But, more critically, it proved stimulating because the later part of the article provided a framework for escaping from the entirely tedious Manichean view of the choices facing liberalism (or politics in general) as ‘state vs market’.

In essence, he summarised three philosophical approaches to the operation of public life – bureaucratic absolutism, democratic deliberation and utilitarianism – and took the view that democratic deliberation has recently been subordinated to the other two approaches.

I found this incredibly helpful.

‘State bureaucracy vs privatisation’ is not the only choice we face. Philosophically, reinvigorating localism and local democratic decision-making – fighting the centalised bureaucracy with its flood of ministerial regulations and army of unaccountable Whitehall-controlled quangos – is a valid and important third approach that can be taken to the problems of improving public provision and making it more responsive to people’s needs. The democratic state is not the same as the bureaucratic state.

Privatisation is not automatically the answer, indeed it can actually be a tool of state bureacracy and have little to do with improving choice or responsiveness. Subcontracting a public service to a private company may be a useful way for government to get round the rigidity of public sector employment conditions, but has little to do with using market mechanisms to give the citizen more choice or improve public service responsiveness. I’ve spent long enough in my life working for big companies to know that it is primarily competition, not the mere fact of being the private sector, that keeps organisations responsive.

Elections or direct democracy on the other hand are currently undervalued as a way of increasing responsiveness. I’m a strong believer in the power of contestability in holding public or private services accountable. Where I have a choice of providers, I can focus an organisation’s mind on my needs by threatening to take my business elsewhere. Where there is no choice of providers, I’d quite like to have the power to sack the person in charge via the ballot box. In London, mayoral elections have done considerably more to improve public transport than Gordon Brown’s privatisation of the tube. There are huge opportunities to improve public provision by making unelected roles electable, and by modernising our electoral system to make those roles that are elected harder to hang on to without genuine popular support.

In short, “economic liberalism” and “social liberalism” are not the only games in town. We need to throw a few more adjectives into the mix. In setting the direction for the party, we also need to consider other options, such as environmental liberalism, localist liberalism and deliberative liberalism. The simplistic “public vs private” debate might have been interesting about fifteen years ago, but to find the way forward, we’re going to have to try a bit harder than that.

A former Liberal Home Secretary writes…

Winston Churchill writing to Labour Home Secretary Herbert Morrison on November 21, 1943:

“The power of the executive to cast a man in prison without formulating any charge known to the law and particularly to deny him the judgment of his peers is in the highest degree odious and is the foundation of all totalitarian government, whether Nazi or Communist.”

Birds of a feather…

Testing of the new ‘Flock Together’ website continues apace.

Testing of the new ‘Flock Together’ website continues apace.

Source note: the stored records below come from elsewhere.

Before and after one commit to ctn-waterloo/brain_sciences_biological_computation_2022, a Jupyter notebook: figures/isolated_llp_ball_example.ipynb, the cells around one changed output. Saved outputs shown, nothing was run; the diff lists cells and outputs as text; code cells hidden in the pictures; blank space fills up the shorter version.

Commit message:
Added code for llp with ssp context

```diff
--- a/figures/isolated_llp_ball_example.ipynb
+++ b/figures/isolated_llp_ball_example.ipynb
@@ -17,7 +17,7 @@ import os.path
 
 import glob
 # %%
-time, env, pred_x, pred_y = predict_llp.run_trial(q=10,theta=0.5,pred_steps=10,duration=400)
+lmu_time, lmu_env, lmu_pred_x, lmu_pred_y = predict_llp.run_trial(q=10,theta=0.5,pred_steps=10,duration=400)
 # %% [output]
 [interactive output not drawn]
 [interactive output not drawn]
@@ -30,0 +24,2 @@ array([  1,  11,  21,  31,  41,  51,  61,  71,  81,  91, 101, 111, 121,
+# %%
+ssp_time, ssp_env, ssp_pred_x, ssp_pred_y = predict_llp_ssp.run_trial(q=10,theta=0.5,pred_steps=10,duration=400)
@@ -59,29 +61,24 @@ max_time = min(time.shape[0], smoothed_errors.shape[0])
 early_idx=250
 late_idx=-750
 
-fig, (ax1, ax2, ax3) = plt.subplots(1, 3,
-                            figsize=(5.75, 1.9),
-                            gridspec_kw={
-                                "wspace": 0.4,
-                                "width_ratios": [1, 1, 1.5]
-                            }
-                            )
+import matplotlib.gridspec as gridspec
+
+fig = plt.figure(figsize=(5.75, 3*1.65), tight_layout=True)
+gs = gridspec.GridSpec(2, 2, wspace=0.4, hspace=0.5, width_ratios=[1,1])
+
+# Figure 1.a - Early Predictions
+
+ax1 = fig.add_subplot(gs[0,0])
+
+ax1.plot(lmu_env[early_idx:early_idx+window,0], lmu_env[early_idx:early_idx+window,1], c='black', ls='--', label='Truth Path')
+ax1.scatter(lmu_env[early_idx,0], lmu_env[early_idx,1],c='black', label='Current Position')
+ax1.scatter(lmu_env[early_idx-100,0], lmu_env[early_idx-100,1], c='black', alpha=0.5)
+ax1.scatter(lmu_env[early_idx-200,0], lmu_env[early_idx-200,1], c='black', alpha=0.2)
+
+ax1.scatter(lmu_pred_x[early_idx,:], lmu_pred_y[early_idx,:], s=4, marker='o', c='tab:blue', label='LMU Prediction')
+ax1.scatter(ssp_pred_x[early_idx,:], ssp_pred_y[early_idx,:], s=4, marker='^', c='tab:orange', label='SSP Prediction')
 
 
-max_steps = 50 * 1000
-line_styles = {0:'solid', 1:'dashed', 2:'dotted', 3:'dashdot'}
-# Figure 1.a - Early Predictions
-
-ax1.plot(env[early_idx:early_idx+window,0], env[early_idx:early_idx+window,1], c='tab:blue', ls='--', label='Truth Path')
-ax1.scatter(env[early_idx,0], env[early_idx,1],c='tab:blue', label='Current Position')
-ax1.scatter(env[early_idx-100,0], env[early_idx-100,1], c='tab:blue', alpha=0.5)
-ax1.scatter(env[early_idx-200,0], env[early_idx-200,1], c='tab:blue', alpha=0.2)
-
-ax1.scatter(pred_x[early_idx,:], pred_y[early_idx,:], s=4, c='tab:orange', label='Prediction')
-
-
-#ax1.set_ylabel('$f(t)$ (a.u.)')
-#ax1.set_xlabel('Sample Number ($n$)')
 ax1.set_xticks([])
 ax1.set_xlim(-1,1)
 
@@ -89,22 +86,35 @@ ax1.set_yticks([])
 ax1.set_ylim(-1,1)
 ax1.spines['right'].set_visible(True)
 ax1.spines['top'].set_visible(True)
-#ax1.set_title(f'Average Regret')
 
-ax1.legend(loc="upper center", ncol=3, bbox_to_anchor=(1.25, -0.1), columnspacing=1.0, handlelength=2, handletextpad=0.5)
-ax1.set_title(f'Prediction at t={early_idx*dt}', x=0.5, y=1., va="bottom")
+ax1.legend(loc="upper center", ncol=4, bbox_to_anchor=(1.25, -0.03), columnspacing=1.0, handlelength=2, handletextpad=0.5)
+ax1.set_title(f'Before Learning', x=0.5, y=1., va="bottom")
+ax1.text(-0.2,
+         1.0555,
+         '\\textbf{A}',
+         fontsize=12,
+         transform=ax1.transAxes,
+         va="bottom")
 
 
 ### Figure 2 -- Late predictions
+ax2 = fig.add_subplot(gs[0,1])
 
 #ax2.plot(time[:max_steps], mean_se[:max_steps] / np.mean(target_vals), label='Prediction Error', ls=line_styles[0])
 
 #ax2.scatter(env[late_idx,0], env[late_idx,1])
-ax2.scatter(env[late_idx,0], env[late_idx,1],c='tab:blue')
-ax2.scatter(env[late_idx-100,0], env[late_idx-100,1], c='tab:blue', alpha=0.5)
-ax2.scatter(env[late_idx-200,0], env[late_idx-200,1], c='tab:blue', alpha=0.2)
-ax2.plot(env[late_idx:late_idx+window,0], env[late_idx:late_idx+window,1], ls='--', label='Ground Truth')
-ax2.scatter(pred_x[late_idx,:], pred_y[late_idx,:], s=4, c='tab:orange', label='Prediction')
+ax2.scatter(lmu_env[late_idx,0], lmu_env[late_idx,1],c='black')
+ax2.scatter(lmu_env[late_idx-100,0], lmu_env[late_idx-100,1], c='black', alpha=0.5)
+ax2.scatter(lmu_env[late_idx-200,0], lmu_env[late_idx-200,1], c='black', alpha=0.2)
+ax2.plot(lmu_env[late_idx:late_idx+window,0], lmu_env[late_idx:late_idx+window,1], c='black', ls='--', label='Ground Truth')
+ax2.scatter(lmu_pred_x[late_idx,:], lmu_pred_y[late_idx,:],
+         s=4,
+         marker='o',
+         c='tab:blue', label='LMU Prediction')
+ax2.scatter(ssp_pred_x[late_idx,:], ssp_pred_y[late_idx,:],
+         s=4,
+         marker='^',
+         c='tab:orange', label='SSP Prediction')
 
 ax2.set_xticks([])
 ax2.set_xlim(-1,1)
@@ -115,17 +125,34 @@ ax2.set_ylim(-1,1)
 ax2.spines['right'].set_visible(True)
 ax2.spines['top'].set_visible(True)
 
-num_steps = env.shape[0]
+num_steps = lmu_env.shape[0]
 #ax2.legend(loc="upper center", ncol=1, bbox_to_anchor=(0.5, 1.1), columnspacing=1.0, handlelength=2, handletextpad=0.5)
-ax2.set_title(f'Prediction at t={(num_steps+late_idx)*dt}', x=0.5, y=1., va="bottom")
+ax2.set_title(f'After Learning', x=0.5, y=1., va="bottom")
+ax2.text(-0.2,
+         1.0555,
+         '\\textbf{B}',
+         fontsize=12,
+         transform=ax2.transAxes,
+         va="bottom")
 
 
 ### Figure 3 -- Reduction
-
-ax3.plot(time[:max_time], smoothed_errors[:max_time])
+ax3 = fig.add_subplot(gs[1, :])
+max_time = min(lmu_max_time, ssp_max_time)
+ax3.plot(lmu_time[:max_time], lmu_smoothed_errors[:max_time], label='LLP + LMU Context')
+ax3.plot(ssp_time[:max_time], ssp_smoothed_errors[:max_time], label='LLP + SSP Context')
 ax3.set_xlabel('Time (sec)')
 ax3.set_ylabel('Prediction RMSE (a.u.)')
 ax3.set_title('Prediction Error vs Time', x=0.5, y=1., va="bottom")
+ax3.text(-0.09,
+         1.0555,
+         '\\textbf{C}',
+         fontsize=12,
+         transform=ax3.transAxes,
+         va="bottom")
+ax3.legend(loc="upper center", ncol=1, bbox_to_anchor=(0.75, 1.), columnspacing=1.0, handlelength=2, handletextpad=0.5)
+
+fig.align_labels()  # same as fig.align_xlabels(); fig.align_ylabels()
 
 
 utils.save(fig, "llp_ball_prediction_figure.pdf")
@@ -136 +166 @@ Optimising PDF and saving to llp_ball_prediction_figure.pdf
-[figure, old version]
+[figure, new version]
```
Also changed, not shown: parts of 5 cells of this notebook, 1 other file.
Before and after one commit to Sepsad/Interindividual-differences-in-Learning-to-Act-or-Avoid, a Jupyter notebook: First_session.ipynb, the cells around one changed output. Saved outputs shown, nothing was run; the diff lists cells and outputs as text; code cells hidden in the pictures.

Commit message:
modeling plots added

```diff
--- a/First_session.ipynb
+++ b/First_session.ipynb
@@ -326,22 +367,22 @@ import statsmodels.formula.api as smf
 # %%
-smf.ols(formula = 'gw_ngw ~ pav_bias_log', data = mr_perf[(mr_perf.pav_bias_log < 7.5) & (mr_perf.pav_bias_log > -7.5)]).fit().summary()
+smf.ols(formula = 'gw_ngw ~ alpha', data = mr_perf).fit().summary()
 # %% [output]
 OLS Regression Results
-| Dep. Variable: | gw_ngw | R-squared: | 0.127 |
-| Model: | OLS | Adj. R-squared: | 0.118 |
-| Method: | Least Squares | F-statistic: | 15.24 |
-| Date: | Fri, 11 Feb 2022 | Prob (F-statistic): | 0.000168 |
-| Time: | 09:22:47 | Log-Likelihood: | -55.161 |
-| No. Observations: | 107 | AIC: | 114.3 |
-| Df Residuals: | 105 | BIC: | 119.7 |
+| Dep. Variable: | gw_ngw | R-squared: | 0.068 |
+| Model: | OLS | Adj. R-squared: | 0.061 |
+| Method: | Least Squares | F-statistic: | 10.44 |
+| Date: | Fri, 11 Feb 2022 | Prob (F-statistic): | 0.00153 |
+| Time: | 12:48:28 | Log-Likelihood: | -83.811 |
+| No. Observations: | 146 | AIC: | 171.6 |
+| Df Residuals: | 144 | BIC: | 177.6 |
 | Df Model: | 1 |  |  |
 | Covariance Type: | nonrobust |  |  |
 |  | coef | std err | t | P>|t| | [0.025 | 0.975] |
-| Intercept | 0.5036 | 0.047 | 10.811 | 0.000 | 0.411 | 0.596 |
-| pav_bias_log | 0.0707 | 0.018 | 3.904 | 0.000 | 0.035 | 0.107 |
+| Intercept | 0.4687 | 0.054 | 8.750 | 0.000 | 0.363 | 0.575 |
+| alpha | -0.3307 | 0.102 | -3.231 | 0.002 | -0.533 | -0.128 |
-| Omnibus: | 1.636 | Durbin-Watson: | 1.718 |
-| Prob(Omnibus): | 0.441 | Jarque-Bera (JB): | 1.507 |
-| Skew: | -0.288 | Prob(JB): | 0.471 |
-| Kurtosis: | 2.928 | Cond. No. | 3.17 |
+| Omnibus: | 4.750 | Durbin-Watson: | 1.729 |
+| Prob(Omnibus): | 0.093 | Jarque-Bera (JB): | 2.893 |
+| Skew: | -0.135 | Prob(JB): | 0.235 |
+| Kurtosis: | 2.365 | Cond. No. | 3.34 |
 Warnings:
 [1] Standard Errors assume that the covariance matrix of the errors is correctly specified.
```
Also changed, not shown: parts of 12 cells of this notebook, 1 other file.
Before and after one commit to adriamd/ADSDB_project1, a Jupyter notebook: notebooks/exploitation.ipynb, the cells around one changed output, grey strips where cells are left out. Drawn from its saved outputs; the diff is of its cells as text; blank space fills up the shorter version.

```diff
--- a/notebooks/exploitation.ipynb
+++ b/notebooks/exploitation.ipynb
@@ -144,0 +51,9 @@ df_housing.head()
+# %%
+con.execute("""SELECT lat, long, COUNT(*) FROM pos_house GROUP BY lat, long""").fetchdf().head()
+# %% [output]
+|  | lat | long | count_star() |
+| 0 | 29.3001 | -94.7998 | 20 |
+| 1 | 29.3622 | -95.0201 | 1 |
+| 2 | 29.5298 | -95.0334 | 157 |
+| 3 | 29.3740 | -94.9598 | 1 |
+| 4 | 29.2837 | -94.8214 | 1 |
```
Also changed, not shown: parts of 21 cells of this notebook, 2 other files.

It now handles meetings, by-elections, socials, you name it. The intention is to make it much simpler for people to get involved with Liberal Democrat activities. Ideally it will enable ‘peer to peer’ involvement without people needing to get caught up in the complexity of how a political party is structured.

Encouragingly Google Maps appears to no longer crash the site when you look at it with IE (touch wood – and entirely thanks to a very useful article on the topic on the Bite my bytes weblog for which many thanks).

Comments, thoughts and suggestions most welcome.